■ **WHAT IS NEEDED**
Collect every line of the records below that contains the word "real".

■ **DATA SUPPLIED**
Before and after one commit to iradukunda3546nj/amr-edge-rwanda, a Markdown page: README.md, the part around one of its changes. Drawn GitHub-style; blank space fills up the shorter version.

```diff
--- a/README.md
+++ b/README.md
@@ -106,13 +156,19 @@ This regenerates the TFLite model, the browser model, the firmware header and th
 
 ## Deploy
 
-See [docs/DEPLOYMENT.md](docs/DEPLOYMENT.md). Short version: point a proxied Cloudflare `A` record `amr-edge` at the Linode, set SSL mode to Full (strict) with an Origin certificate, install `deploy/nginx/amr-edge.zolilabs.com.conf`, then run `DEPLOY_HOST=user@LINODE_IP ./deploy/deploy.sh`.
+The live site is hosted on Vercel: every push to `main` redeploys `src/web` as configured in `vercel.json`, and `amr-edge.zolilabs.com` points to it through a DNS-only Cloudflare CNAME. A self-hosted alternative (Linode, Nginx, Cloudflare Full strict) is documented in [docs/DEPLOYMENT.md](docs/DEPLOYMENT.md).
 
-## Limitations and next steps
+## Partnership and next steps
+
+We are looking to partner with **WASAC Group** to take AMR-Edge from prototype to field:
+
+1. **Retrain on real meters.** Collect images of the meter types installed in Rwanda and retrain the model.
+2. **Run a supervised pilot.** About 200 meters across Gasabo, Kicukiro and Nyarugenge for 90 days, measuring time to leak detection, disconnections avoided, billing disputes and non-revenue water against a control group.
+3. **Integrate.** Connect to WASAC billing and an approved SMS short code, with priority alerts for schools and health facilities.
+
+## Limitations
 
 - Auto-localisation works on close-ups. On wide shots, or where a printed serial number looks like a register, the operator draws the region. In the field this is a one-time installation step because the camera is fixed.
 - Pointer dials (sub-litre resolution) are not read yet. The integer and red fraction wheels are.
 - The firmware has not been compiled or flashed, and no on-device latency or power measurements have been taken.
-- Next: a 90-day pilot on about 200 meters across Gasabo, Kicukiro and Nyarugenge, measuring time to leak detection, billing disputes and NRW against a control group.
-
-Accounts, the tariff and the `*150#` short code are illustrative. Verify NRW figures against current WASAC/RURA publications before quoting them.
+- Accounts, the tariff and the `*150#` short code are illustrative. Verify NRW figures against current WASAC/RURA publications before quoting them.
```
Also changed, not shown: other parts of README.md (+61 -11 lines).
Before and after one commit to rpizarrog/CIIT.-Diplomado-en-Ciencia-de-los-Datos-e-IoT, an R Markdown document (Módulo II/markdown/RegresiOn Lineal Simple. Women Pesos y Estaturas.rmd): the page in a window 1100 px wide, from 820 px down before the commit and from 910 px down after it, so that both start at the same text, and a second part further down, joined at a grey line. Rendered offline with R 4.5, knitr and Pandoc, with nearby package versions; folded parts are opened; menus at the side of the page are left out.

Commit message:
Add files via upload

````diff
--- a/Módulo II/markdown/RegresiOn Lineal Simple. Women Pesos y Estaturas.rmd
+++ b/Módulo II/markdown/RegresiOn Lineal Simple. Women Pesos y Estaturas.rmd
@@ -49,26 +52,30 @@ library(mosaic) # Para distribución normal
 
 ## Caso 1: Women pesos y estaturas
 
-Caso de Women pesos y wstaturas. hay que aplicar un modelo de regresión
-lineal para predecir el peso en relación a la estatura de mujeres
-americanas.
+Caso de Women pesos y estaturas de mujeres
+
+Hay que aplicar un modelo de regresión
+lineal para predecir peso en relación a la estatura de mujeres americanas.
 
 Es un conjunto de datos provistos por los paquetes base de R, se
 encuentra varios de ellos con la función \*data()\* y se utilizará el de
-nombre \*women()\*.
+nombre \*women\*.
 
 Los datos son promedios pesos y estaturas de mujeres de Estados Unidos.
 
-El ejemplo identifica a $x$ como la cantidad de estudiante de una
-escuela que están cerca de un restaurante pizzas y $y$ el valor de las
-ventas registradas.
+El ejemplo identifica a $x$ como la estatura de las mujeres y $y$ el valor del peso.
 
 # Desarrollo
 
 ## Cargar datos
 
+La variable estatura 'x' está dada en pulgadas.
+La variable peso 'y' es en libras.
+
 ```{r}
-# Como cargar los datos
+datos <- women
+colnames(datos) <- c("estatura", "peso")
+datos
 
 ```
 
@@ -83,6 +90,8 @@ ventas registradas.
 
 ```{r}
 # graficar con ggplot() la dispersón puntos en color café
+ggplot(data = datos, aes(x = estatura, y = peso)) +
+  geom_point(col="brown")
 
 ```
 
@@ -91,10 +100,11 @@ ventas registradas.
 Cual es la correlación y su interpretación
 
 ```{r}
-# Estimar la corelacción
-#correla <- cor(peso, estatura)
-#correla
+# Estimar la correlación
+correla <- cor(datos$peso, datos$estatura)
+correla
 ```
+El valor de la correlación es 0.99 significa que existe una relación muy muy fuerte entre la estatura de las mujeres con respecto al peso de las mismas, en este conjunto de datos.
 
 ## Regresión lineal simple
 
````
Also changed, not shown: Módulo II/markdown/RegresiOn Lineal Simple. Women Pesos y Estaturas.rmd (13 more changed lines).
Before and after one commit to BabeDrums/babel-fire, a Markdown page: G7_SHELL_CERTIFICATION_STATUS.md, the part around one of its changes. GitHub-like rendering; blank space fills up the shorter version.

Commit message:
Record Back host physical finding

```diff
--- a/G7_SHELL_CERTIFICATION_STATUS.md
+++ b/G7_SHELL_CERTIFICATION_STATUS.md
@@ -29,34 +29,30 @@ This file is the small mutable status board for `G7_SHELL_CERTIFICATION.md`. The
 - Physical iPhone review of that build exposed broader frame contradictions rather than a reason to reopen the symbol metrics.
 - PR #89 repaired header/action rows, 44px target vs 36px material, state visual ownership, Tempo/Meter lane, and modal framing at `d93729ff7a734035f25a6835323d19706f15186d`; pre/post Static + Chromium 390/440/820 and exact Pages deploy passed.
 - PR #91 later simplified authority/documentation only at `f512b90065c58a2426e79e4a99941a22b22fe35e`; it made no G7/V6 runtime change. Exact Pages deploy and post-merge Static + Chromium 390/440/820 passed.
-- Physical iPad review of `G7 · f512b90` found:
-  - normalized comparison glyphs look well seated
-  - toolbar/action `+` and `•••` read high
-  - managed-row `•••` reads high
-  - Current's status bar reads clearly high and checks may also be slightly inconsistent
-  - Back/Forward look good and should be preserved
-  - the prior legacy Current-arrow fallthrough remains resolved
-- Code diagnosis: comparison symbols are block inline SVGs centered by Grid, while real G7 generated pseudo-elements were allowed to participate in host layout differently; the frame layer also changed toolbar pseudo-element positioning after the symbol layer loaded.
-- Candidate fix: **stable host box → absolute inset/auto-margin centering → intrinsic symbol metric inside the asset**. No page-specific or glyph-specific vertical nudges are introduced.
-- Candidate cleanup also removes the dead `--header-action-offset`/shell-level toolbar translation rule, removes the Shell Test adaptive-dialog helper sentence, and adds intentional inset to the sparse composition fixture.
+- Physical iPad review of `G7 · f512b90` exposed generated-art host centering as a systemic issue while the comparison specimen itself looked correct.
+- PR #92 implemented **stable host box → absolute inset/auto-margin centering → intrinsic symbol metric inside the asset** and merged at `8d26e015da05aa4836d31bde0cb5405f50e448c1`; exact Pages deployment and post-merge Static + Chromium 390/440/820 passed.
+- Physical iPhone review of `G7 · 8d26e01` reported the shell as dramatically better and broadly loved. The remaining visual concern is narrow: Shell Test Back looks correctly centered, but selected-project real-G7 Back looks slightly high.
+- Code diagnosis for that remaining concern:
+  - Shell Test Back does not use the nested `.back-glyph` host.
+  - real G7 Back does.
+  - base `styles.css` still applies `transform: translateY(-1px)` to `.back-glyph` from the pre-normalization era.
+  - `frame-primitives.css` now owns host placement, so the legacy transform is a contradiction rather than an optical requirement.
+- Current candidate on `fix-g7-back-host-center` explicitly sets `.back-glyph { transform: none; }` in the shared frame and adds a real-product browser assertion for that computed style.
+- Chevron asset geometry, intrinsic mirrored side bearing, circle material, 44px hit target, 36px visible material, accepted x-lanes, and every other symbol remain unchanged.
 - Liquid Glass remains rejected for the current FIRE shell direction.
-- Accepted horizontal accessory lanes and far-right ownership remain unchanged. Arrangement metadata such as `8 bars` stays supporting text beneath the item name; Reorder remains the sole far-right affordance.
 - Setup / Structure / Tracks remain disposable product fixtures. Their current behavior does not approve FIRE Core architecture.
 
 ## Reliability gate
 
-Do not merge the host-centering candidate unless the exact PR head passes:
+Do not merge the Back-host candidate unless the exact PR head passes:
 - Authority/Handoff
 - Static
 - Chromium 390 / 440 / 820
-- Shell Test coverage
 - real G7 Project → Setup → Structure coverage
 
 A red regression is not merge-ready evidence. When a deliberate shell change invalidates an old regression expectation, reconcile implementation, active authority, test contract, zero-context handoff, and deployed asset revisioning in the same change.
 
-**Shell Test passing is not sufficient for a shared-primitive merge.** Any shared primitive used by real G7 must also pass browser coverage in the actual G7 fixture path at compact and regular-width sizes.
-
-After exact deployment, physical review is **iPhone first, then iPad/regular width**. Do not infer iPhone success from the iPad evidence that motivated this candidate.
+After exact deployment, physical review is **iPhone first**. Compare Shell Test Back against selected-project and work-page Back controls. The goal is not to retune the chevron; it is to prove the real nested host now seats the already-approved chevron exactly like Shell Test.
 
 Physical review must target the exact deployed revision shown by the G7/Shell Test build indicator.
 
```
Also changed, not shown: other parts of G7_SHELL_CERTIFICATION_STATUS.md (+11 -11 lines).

■ **REPLY**
+1. **Retrain on real meters.** Collect images of the meter types installed in Rwanda and retrain the model.
-- Code diagnosis: comparison symbols are block inline SVGs centered by Grid, while real G7 generated pseudo-elements were allowed to participate in host layout differently; the frame layer also changed toolbar pseudo-element positioning after the symbol layer loaded.
+- Physical iPhone review of `G7 · 8d26e01` reported the shell as dramatically better and broadly loved. The remaining visual concern is narrow: Shell Test Back looks correctly centered, but selected-project real-G7 Back looks slightly high.
+  - real G7 Back does.
+- Current candidate on `fix-g7-back-host-center` explicitly sets `.back-glyph { transform: none; }` in the shared frame and adds a real-product browser assertion for that computed style.
 - real G7 Project → Setup → Structure coverage
-**Shell Test passing is not sufficient for a shared-primitive merge.** Any shared primitive used by real G7 must also pass browser coverage in the actual G7 fixture path at compact and regular-width sizes.
+After exact deployment, physical review is **iPhone first**. Compare Shell Test Back against selected-project and work-page Back controls. The goal is not to retune the chevron; it is to prove the real nested host now seats the already-approved chevron exactly like Shell Test.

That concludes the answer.